Spying through spouse’s phone could land you in jail: Saudi Law
Dubai (Reuters) : Spying on your spouse’s phone in Saudi Arabia now carries a hefty fine and up to a year in prison, under a new law that aims to “protect morals of individuals and society and protect privacy”.
“Married individuals planning to spy on their spouse in Saudi Arabia will need to think twice,” the Ministry of Culture and Information said in a statement after the Anti-Cybercrime Law came into effect.
According to the Saudi Anti-Cybercrime Law, such an offence could attract a fine of SAR500,000 ($133,000), along with a prison term for a year.
The law, which came into force last week, is part of a larger initiative to strengthen information security, preserve the rights of internet users, as well as to protect morals of individuals and society and protect privacy.
The punishment will apply to both men and women in the ultra-conservative Muslim kingdom, according to a statement late on Monday (April 2) by the ministry of culture.
But it could tend to protect husbands from their wives.
Harsher punishment is reserved for those who access phones or computers with the intent to delete or distribute private data. Such offenders face up to 4 years in prison and a fine of up to 3 million Saudi Riyals ($799,410).
Broadly speaking, the law criminalises “spying on, interception or reception of data transmitted through an information network or a computer without legitimate authorization”, or “unlawful access to computers with intention to threaten or blackmail any person to compel him to take or refrain from taking an action, be it lawful or unlawful”.
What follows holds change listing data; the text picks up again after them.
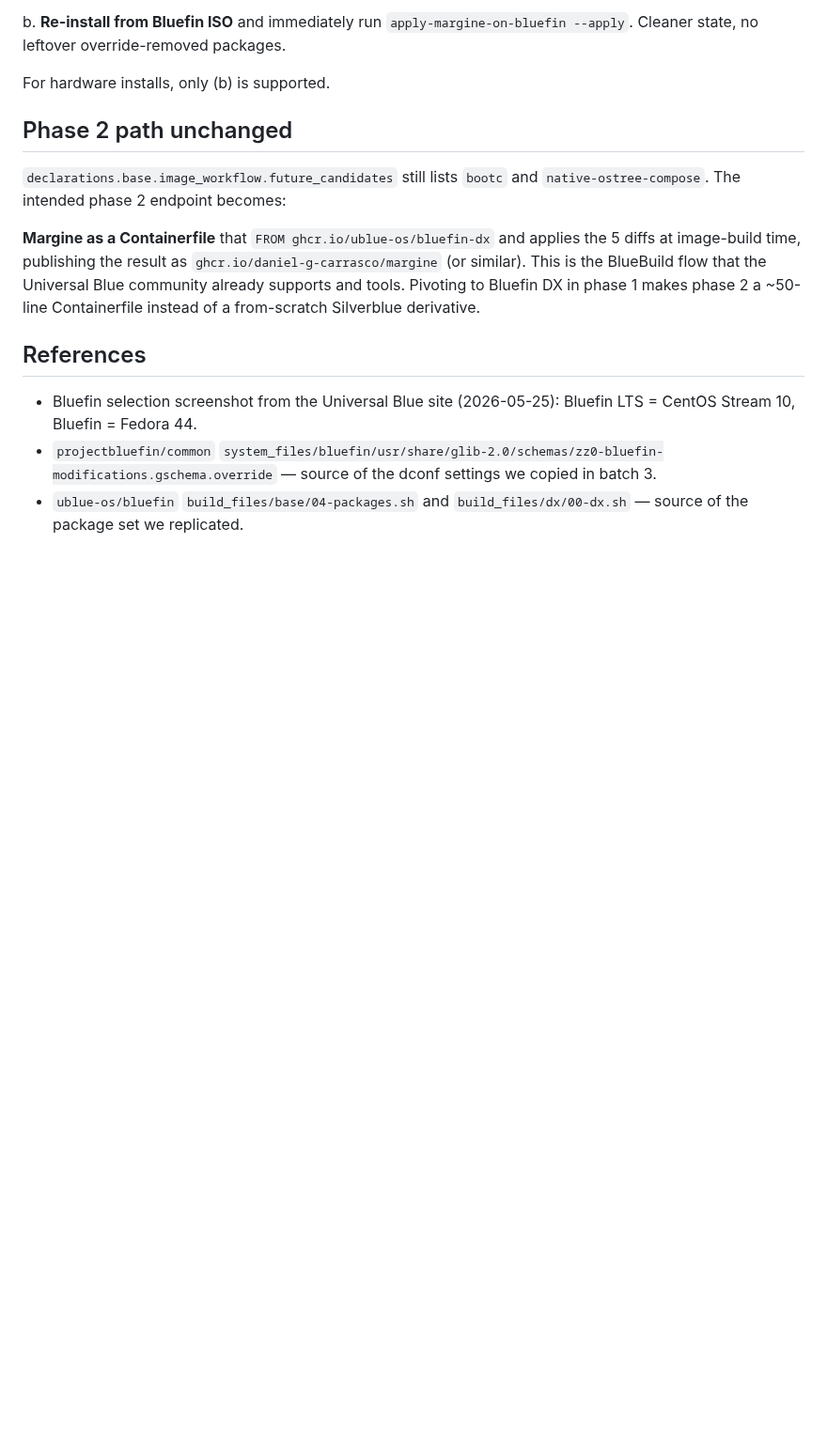
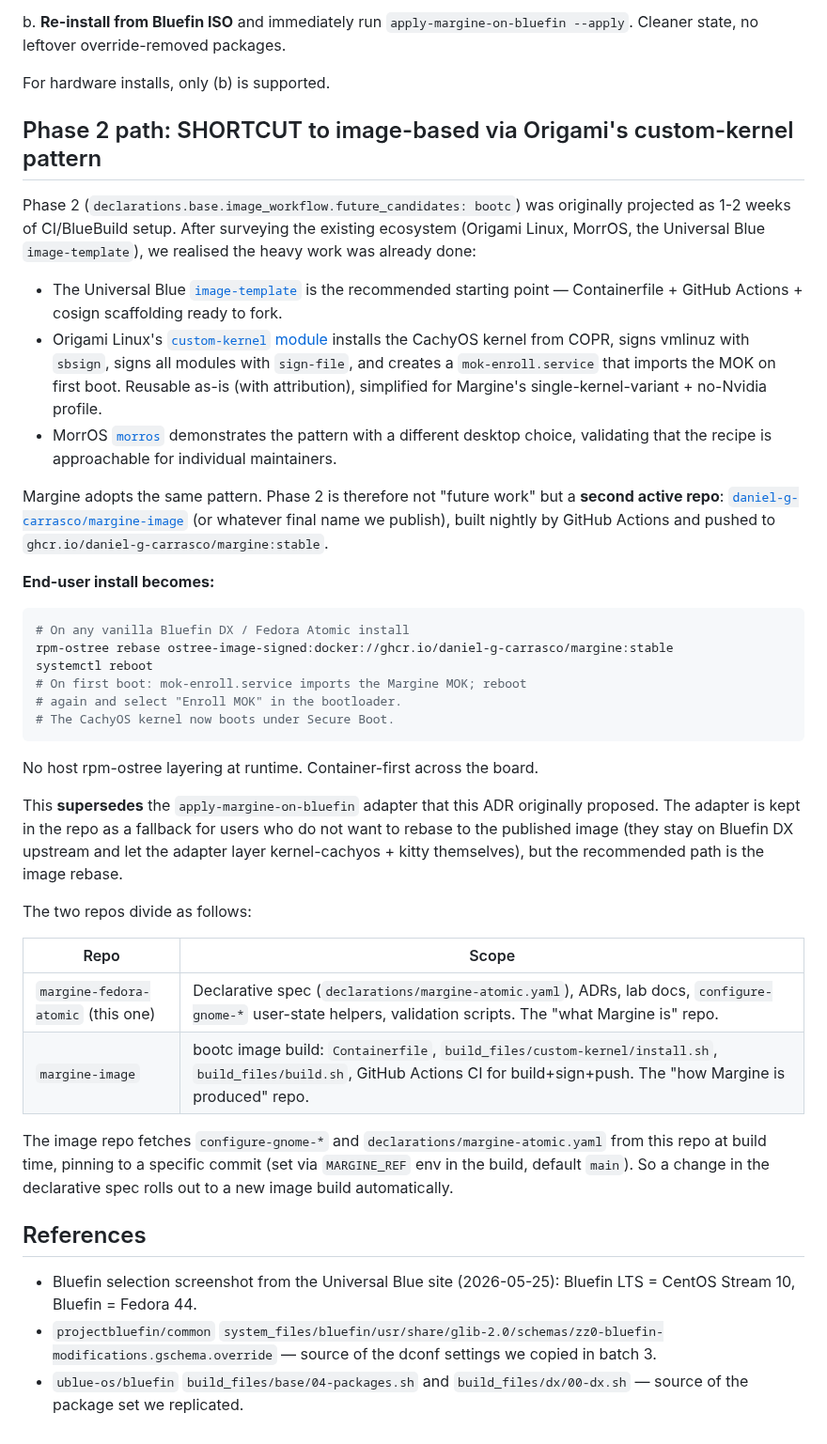
Before and after one commit to daniel-g-carrasco/margine-image, a Markdown page: docs/adr/0005-base-on-bluefin-dx.md, the part around the change. Shown at 94% size. Drawn GitHub-style; blank space fills up the shorter version.

Commit message:
ADR 0005: phase 2 already started — cross-link margine-image repo
Phase 2 (image-based deployment) turned out to be much closer than
planned. Origami Linux's custom-kernel module solves CachyOS+Secure-
Boot signing as a reusable bash script; MorrOS shows the morrolinux
pattern of forking ublue-os/image-template; together they reduce the
"BlueBuild from scratch" 1-2 week estimate to ~3-5 days of focused
work.

The image repo is now active at /home/daniel/dev/margine-image/
(to be published as github.com/daniel-g-carrasco/margine-image),
forked from ublue-os/image-template and adapted to:
  FROM ghcr.io/ublue-os/bluefin-dx:stable
  + custom-kernel (Origami-derived, simplified for Margine)
  + build.sh (kitty Flatpak, gschema override, configure-* helpers)
  + GitHub Actions CI with MOK + cosign signing

Update ADR 0005 to:
- supersede the apply-margine-on-bluefin adapter as the recommended
  path (image rebase replaces it; adapter stays as fallback)
- document the two-repo split (this one = spec/docs/helpers,
  margine-image = build pipeline)
- describe the end-user install (rpm-ostree rebase ostree-image-signed)
- cite Origami / MorrOS / ublue-os image-template as sources

````diff
--- a/docs/adr/0005-base-on-bluefin-dx.md
+++ b/docs/adr/0005-base-on-bluefin-dx.md
@@ -239,18 +239,64 @@ b. **Re-install from Bluefin ISO** and immediately run
 
 For hardware installs, only (b) is supported.
 
-## Phase 2 path unchanged
+## Phase 2 path: SHORTCUT to image-based via Origami's custom-kernel pattern
 
-`declarations.base.image_workflow.future_candidates` still lists
-`bootc` and `native-ostree-compose`. The intended phase 2 endpoint
-becomes:
+Phase 2 (`declarations.base.image_workflow.future_candidates: bootc`) was
+originally projected as 1-2 weeks of CI/BlueBuild setup. After surveying
+the existing ecosystem (Origami Linux, MorrOS, the Universal Blue
+`image-template`), we realised the heavy work was already done:
 
-**Margine as a Containerfile** that `FROM ghcr.io/ublue-os/bluefin-dx`
-and applies the 5 diffs at image-build time, publishing the result as
-`ghcr.io/daniel-g-carrasco/margine` (or similar). This is the BlueBuild
-flow that the Universal Blue community already supports and tools.
-Pivoting to Bluefin DX in phase 1 makes phase 2 a ~50-line Containerfile
-instead of a from-scratch Silverblue derivative.
+- The Universal Blue
+  [`image-template`](https://github.com/ublue-os/image-template) is the
+  recommended starting point — Containerfile + GitHub Actions + cosign
+  scaffolding ready to fork.
+- Origami Linux's
+  [`custom-kernel` module](https://gitlab.com/origami-linux/images)
+  installs the CachyOS kernel from COPR, signs vmlinuz with `sbsign`,
+  signs all modules with `sign-file`, and creates a `mok-enroll.service`
+  that imports the MOK on first boot. Reusable as-is (with attribution),
+  simplified for Margine's single-kernel-variant + no-Nvidia profile.
+- MorrOS [`morros`](https://github.com/morrolinux/morros) demonstrates the
+  pattern with a different desktop choice, validating that the recipe is
+  approachable for individual maintainers.
+
+Margine adopts the same pattern. Phase 2 is therefore not "future work"
+but a **second active repo**:
+[`daniel-g-carrasco/margine-image`](https://github.com/daniel-g-carrasco/margine-image)
+(or whatever final name we publish), built nightly by GitHub Actions and
+pushed to `ghcr.io/daniel-g-carrasco/margine:stable`.
+
+**End-user install becomes:**
+
+```sh
+# On any vanilla Bluefin DX / Fedora Atomic install
+rpm-ostree rebase ostree-image-signed:docker://ghcr.io/daniel-g-carrasco/margine:stable
+systemctl reboot
+# On first boot: mok-enroll.service imports the Margine MOK; reboot
+# again and select "Enroll MOK" in the bootloader.
+# The CachyOS kernel now boots under Secure Boot.
+```
+
+No host rpm-ostree layering at runtime. Container-first across the board.
+
+This **supersedes** the `apply-margine-on-bluefin` adapter that this ADR
+originally proposed. The adapter is kept in the repo as a fallback for
+users who do not want to rebase to the published image (they stay on
+Bluefin DX upstream and let the adapter layer kernel-cachyos + kitty
+themselves), but the recommended path is the image rebase.
+
+The two repos divide as follows:
+
+| Repo | Scope |
+| --- | --- |
+| `margine-fedora-atomic` (this one) | Declarative spec (`declarations/margine-atomic.yaml`), ADRs, lab docs, `configure-gnome-*` user-state helpers, validation scripts. The "what Margine is" repo. |
+| `margine-image` | bootc image build: `Containerfile`, `build_files/custom-kernel/install.sh`, `build_files/build.sh`, GitHub Actions CI for build+sign+push. The "how Margine is produced" repo. |
+
+The image repo fetches `configure-gnome-*` and
+`declarations/margine-atomic.yaml` from this repo at build time, pinning
+to a specific commit (set via `MARGINE_REF` env in the build, default
+`main`). So a change in the declarative spec rolls out to a new image
+build automatically.
 
 ## References
 
````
The move is significant considering that the growth of social media has resulted in a steady increase in cybercrimes such as blackmail, embezzlement and defamation, not to mention hacking of accounts.